Once devices are activated, they proceed to check in with Apple DEP and, as a result, enroll with SimpleMDM. The DEP settings are configured to skip a few Setup Assistant screens, but Technolutionary allows users to see most of these panes and choose their own configurations. In addition, the DEP configuration is set up to automatically create a local admin account, prompt the user to create their own local admin account, and assign the device to a specific, initial device group within SimpleMDM. The only initial configuration profile this group applies via MDM is the FileVault profile – this forces the user to enable FileVault after a certain number of logins and escrows the key to SimpleMDM.
Wiring Munki + AWS CloudFront, JumpCloud, & more
Though this initial group may not always be the device’s end destination, it plays another vital role in the deployment process. Through this group, the InstallApplications package is deployed to the device via the ‘InstallEnterpriseApplication’ command during enrollment. When used as this initial package, InstallApplications can be used to run scripts preflight (before reaching the Setup Assistant screens), and to install many other configurations and applications during the Setup Assistant phase and/or at the time of user account creation.
In the case of this deployment, the InstallApplications package downloads a JSON file hosted on a Technolutionary web server. This JSON file instructs InstallApplications to download and install a handful of packages during the Setup Assistant phase. Amongst them are an install script for JumpCloud, a Munki-Cloudfront package, the various required Munki-tools packages, and the DEPNotify package.
The signed Munki-Cloudfront package is particularly noteworthy. Technolutionary’s Munki repository is hosted on an AWS CloudFront CDN, and this package installs the verification keys necessary for devices to access the Munki repo. This acts as a security layer to prevent unwanted devices from accessing the contents of the Munki repo. It also helps minimize hosting costs and aids in tracking abilities.
Providing the user with feedback using DEPNotify

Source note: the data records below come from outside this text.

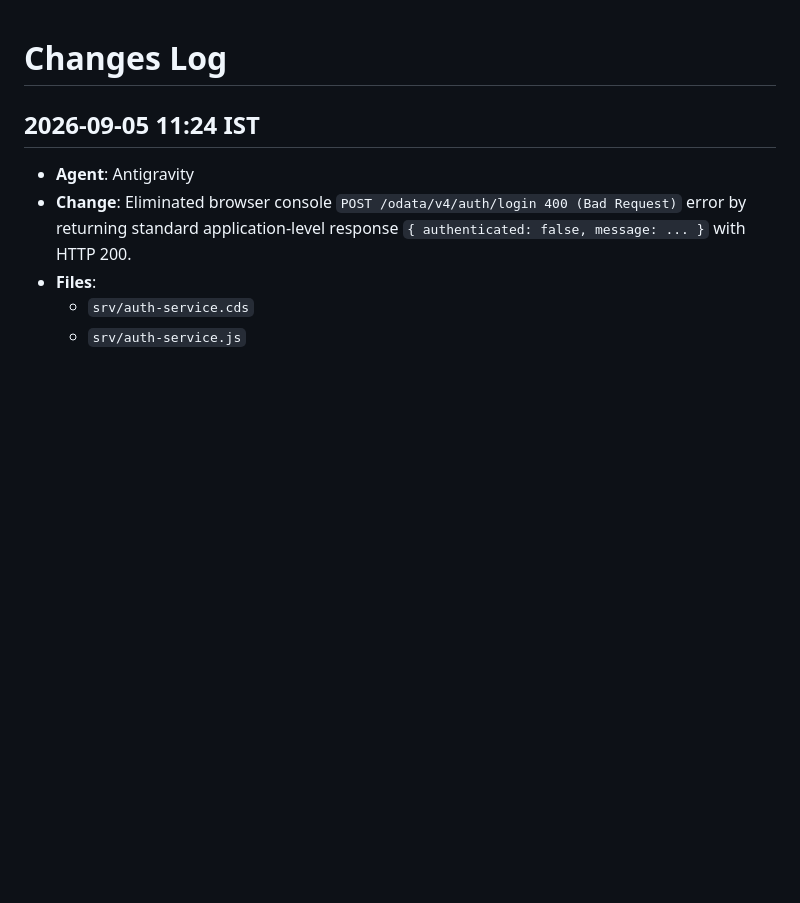
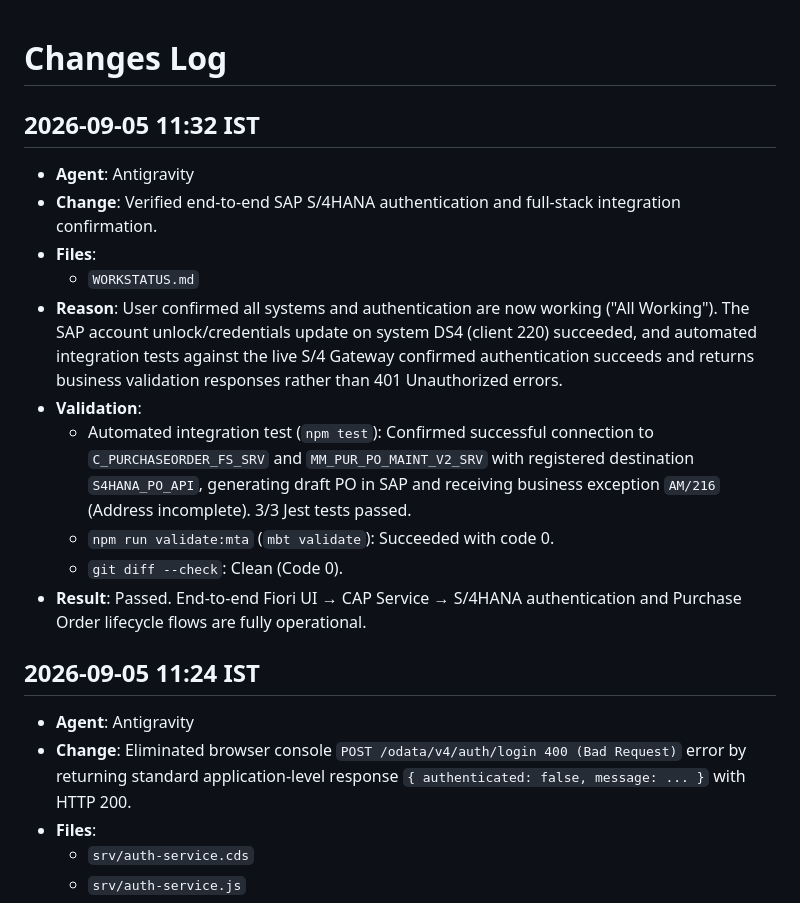
Before and after one commit to khushalDhanani/SAPS4HANAFULLSTACK0, a Markdown page: WORKSTATUS.md, the part around the change. GitHub-like rendering; blank space fills up the shorter version.

Commit message:
docs: update work status with successful SAP S/4HANA end-to-end integration verification

```diff
--- a/WORKSTATUS.md
+++ b/WORKSTATUS.md
@@ -1,5 +1,17 @@
 
 # Changes Log
+
+## 2026-09-05 11:32 IST
+- **Agent**: Antigravity
+- **Change**: Verified end-to-end SAP S/4HANA authentication and full-stack integration confirmation.
+- **Files**:
+  - `WORKSTATUS.md`
+- **Reason**: User confirmed all systems and authentication are now working ("All Working"). The SAP account unlock/credentials update on system DS4 (client 220) succeeded, and automated integration tests against the live S/4 Gateway confirmed authentication succeeds and returns business validation responses rather than 401 Unauthorized errors.
+- **Validation**:
+  - Automated integration test (`npm test`): Confirmed successful connection to `C_PURCHASEORDER_FS_SRV` and `MM_PUR_PO_MAINT_V2_SRV` with registered destination `S4HANA_PO_API`, generating draft PO in SAP and receiving business exception `AM/216` (Address incomplete). 3/3 Jest tests passed.
+  - `npm run validate:mta` (`mbt validate`): Succeeded with code 0.
+  - `git diff --check`: Clean (Code 0).
+- **Result**: Passed. End-to-end Fiori UI → CAP Service → S/4HANA authentication and Purchase Order lifecycle flows are fully operational.
 
 ## 2026-09-05 11:24 IST
 - **Agent**: Antigravity
```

InstallApplications also writes a configuration for DEPNotify that tells it what to do next. It is at this point that InstallApplications hands off to DEPNotify to take over the rest of the process. After the end-user has completed the Setup Assistant panes and has logged in, DEPNotify launches a window from the Technolutionary website that provides details to the user about what is going to happen and instructions on what steps to take. The first step is to download and install the Managed Software Center. Once installed, the user is prompted to click “Next Step” to complete a series of additional tasks, such as ensuring that LastPass and other software has been installed successfully, they have logged in to G Suite and changed their password, and signed in to Slack.
Once all of these steps have been completed, the user is informed that their machine setup is finished and they are all set. In some cases, this is the last step. In others, admins may re-assign the device to a new group within SimpleMDM to apply other configurations and install additional applications. Tom mentioned that they may be looking to automate this process even further by utilizing the SimpleMDM API to check which group a device belongs in and have it re-assigned to that group automatically.